    Gosh, I wasn’t aware that there was that much fat to cut in Kansas.

    • El Gringo

      The poorer counties in the west that have the most to lose are vehemently Tea Party while the rich counties in the east that trend blue have so much money they can afford not to care.

      • Bart Hall

        Not quite. You’re correct about western counties, but there are now only two reliably Democrat counties in the east — Douglas (Lawrence and the University of Kansas) and Wyandotte (rather “ethnic” shall we say). Johnson Country where I farm for a living is rather wealthy and *used* to vote Democrat. In 2008 the Donk Housemember (KS-3) won by double digits. In 2010 the Tea Party guy took it by 20 points, and in 2012 he got 68% to the Libertarian’s 31%. Democrats did not even field a candidate. Our state representative is one of the most conservative in the Legislature.

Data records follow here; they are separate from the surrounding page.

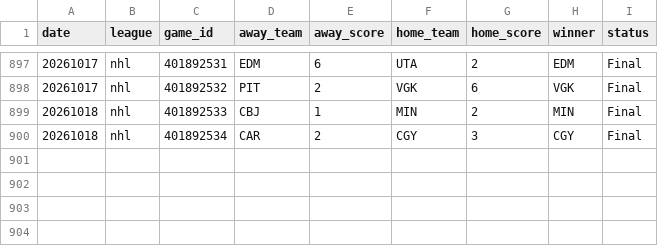
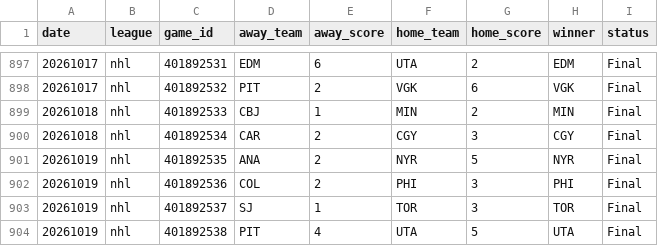
Before and after one commit to AlexJF12/sports-win-index, a CSV file: data/nhl/2026/nhl_scores_2026.csv, drawn as a sheet; only a part is shown, gaps mark what is left out.

```diff
--- a/data/nhl/2026/nhl_scores_2026.csv
+++ b/data/nhl/2026/nhl_scores_2026.csv
@@ -900 +900,5 @@ date,league,game_id,away_team,away_score,home_team,home_score,winner,status
 20261018,nhl,401892534,CAR,2,CGY,3,CGY,Final
+20261019,nhl,401892535,ANA,2,NYR,5,NYR,Final
+20261019,nhl,401892536,COL,2,PHI,3,PHI,Final
+20261019,nhl,401892537,SJ,1,TOR,3,TOR,Final
+20261019,nhl,401892538,PIT,4,UTA,5,UTA,Final
```
Also changed, not shown: data/mlb/2026/mlb_scores_2026.csv, data/nfl/2026/nfl_scores_2026.csv, 11 other files.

  • Bruno_Behrend

    Education can be cut by half and not suffer single lost neuralconnection in one child’s head.

    The amount of waste in administration, lifetime employment protection, and bloated benefits show that education spending is for adults, not children.

    • free_agent

      The grim problem is that it’s the most wasteful spending that has the strongest political backing (otherwise it would have been chopped long ago).

  • free_agent

    This seems to be the first time that TAI has mentioned the Brownback reforms. What is he proposing and why?

  • Boritz

    …”the court’s statement that per-student spending is not the best barometer of education…”

    This concept alone is a major step forward. Budget battles over education are always bitterly contested by the spend-more crowd which pulls out every cliche about education funding and accuses the other side of not caring about the children because they won’t spend more. Once the appropriation they demand is made they are completely satisfied to allow poor performance to continue or further decline.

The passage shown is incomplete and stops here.